9:00 am
08/09/16

Araks Yeramyan Photographed by Maria Del Rio

For parents looking for an experiential and arts-based approach to learning that focuses on instilling an understanding and appreciation for each child’s unique background and helping them to find their place in the world, the Walford method might be for you. In the early years of Waldorf education, there’s no emphasis on explicit academic instruction, instead, little ones learn through creative activities and imaginative play. Preschool and kindergarten classrooms are set up in a way to represent a home-like environment, which makes incorporating Waldorf influences and activities into your actual house a lot easier than you may think. (Check out our profiles on Waldorf mamas Kelci Potter and Araks Yeramyan for inspiration.) Feel like making your own space a bit more Waldorf-ified? Check out some tips, techniques, and examples of how to bring the method into the home of your preschool-aged child, below.

Create a routine: In the early years, Waldorf education emphasizes the importance of setting a consistent routine. Establishing a daily rhythm creates predictability, helps young children feel secure, and can strengthen their independence. During your little’s days at home, set a loose yet consistent schedule. For example, start the morning with imaginative play followed by an art activity. Then comes a snack and story time, finishing up with outdoor play. The schedule itself can be created to best suit the needs of your family. Creating a predictable rhythm that is followed consistently is what should be emphasized.

Play is a child’s work: Some of the imaginative play that happens in many Waldorf classrooms is centered around real-life tasks, such as sweeping, dusting, and even folding laundry. Set up a small corner in your home, with child-size tools for completing such tasks. It will empower your child to be able to help out around the house, while they are developing both fine and gross motor skills.

Find beauty in simplicity: Artistic activities and working with your hands are important parts of the Waldorf approach. Students are introduced to basic techniques in the early years, which are built upon as they get older. Using simple and natural materials is emphasized and activities should not require a lot of supplies or steps. Beeswax modeling is a great technique for stimulating creativity with very little mess or clean up (woohoo!), and it’ll strengthen your child’s little hands and fingers. Watercolor painting, finger-knitting, and drawing with Waldorf crayons are all simply wonderful activities that will spark artistic expression in your preschooler and don’t require any adult preparation beforehand. (For more on the simplicity parenting approach, click here.)
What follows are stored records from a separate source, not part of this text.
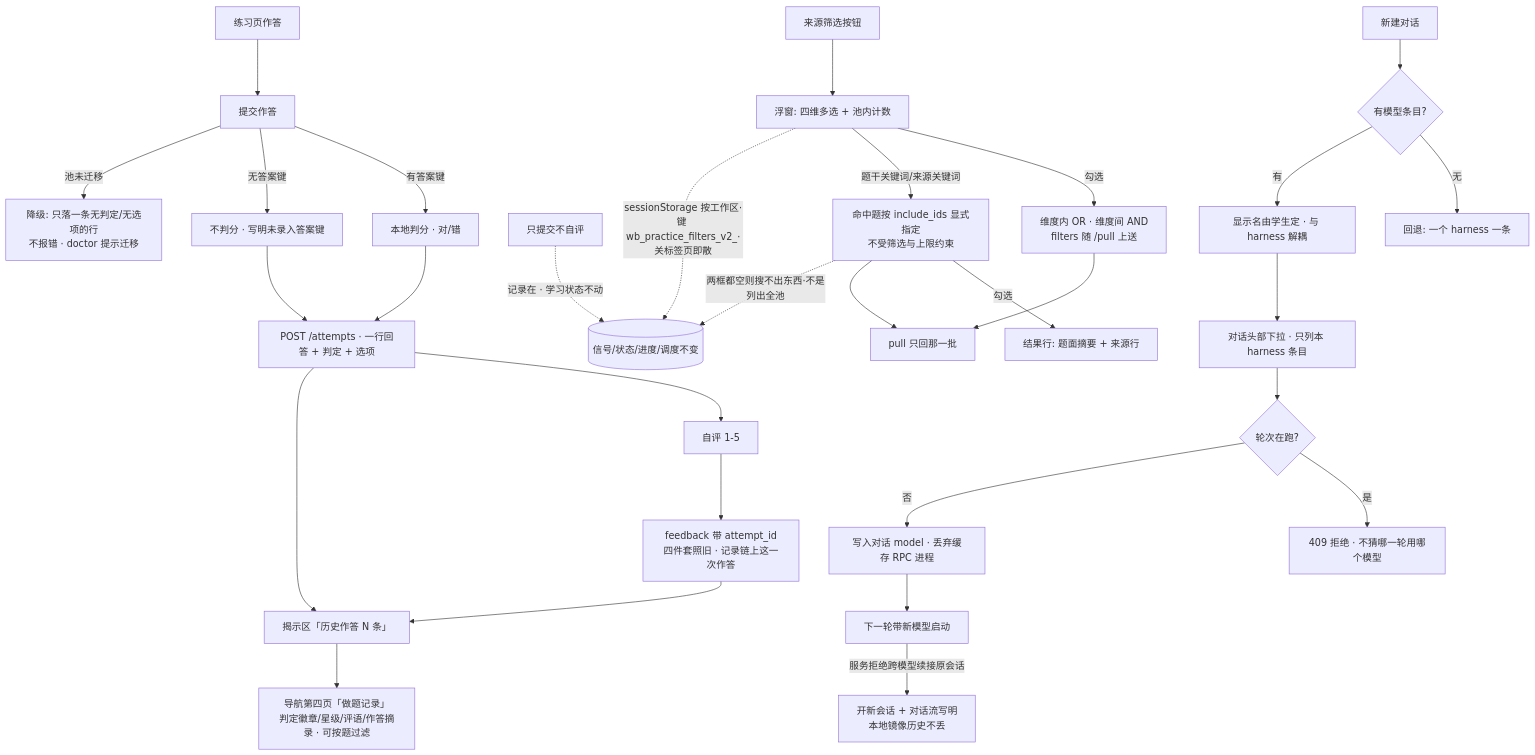
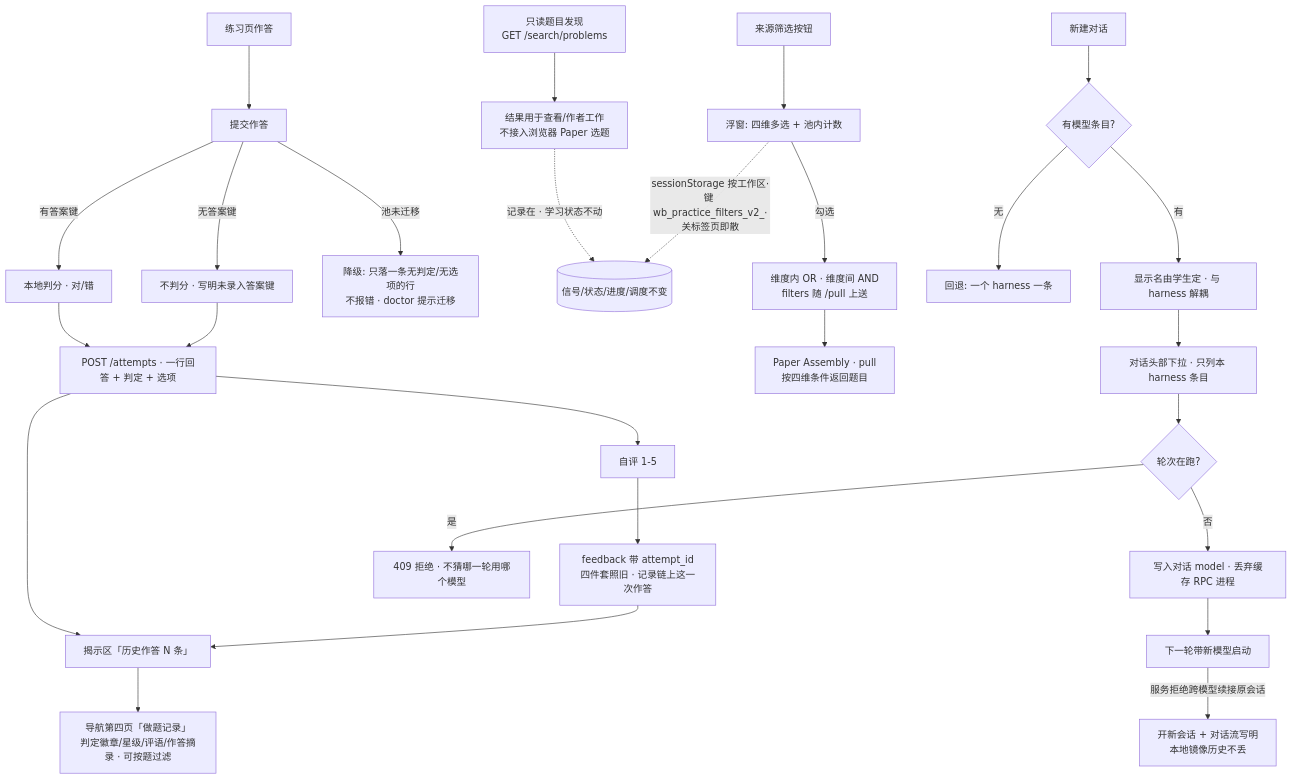
One commit to Amazinnn/Lesson-Kit changed the seventh of 10 diagrams in docs/action-graph/L4-workflows.md. Above: the diagram before and after it, drawn with Mermaid. The commit also changed other lines of this file and 5 other files, not shown here.

````diff
--- a/docs/action-graph/L4-workflows.md
+++ b/docs/action-graph/L4-workflows.md
@@ -168,32 +172,30 @@
 ```mermaid
 flowchart TD
   A[练习页作答] --> B[提交作答]
   B -- 有答案键 --> C[本地判分 · 对/错]
   B -- 无答案键 --> C1[不判分 · 写明未录入答案键]
   B -- 池未迁移 --> C2[降级: 只落一条无判定/无选项的行<br/>不报错 · doctor 提示迁移]
   C & C1 --> D[POST /attempts · 一行回答 + 判定 + 选项]
   D --> E[自评 1-5]
   E --> F[feedback 带 attempt_id<br/>四件套照旧 · 记录链上这一次作答]
   D --> G[揭示区「历史作答 N 条」]
   F --> G
   G --> H[导航第四页「做题记录」<br/>判定徽章/星级/评语/作答摘录 · 可按题过滤]
   X1[只提交不自评] -.记录在 · 学习状态不动.-> Z[(信号/状态/进度/调度不变)]
 
   P[来源筛选按钮] --> Q[浮窗: 四维多选 + 池内计数]
   Q -- 勾选 --> R[维度内 OR · 维度间 AND<br/>filters 随 /pull 上送]
-  Q -- 题干关键词/来源关键词 --> S[命中题按 include_ids 显式指定<br/>不受筛选与上限约束]
-  S -- 勾选 --> S1[结果行: 题面摘要 + 来源行]
-  R & S --> T[pull 只回那一批]
+  R --> T[Paper Assembly · pull<br/>按四维条件返回题目]
   Q -.sessionStorage 按工作区·键 wb_practice_filters_v2_<ws>·关标签页即散.-> Z
-  S -.两框都空则搜不出东西·不是列出全池.-> Z
+  X[只读题目发现<br/>GET /search/problems] --> X1[结果用于查看/作者工作<br/>不接入浏览器 Paper 选题]
 
   M1[新建对话] --> M2{有模型条目?}
   M2 -- 无 --> M3[回退: 一个 harness 一条]
   M2 -- 有 --> M4[显示名由学生定 · 与 harness 解耦]
   M4 --> M5[对话头部下拉 · 只列本 harness 条目]
   M5 --> M6{轮次在跑?}
   M6 -- 是 --> M7[409 拒绝 · 不猜哪一轮用哪个模型]
   M6 -- 否 --> M8[写入对话 model · 丢弃缓存 RPC 进程]
   M8 --> M9[下一轮带新模型启动]
   M9 -- 服务拒绝跨模型续接原会话 --> M10[开新会话 + 对话流写明<br/>本地镜像历史不丢]
 ```
````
Spend time outside every day or bring the outdoors in: If possible, children should spend time outside every day, engaging in open-ended play in natural environments. In some regions, this is not always possible. For days when the weather is too extreme or if you don’t have a safe outside play area, bring the outdoors in. Over time, help your child collect twigs, rocks, pine cones, leaves, or anything else they may find of interest. Keep them in a special box or tray to play with inside.

Say no to plastic: You will likely never find plastic toys in a Waldorf classroom. Toys are often made of wood (check out  some of our favorites) and the quintessential Waldorf doll is handmade with natural fibers, such as cotton, wool, and silk. Toys should be simple. Waldorf dolls have little or no facial features or expressions, allowing your child to use his or her own imagination to create a unique story. It’s thought that having toys made with natural materials nourishes a child’s sense of touch, plus they look more tasteful in your home than their plastic counterparts.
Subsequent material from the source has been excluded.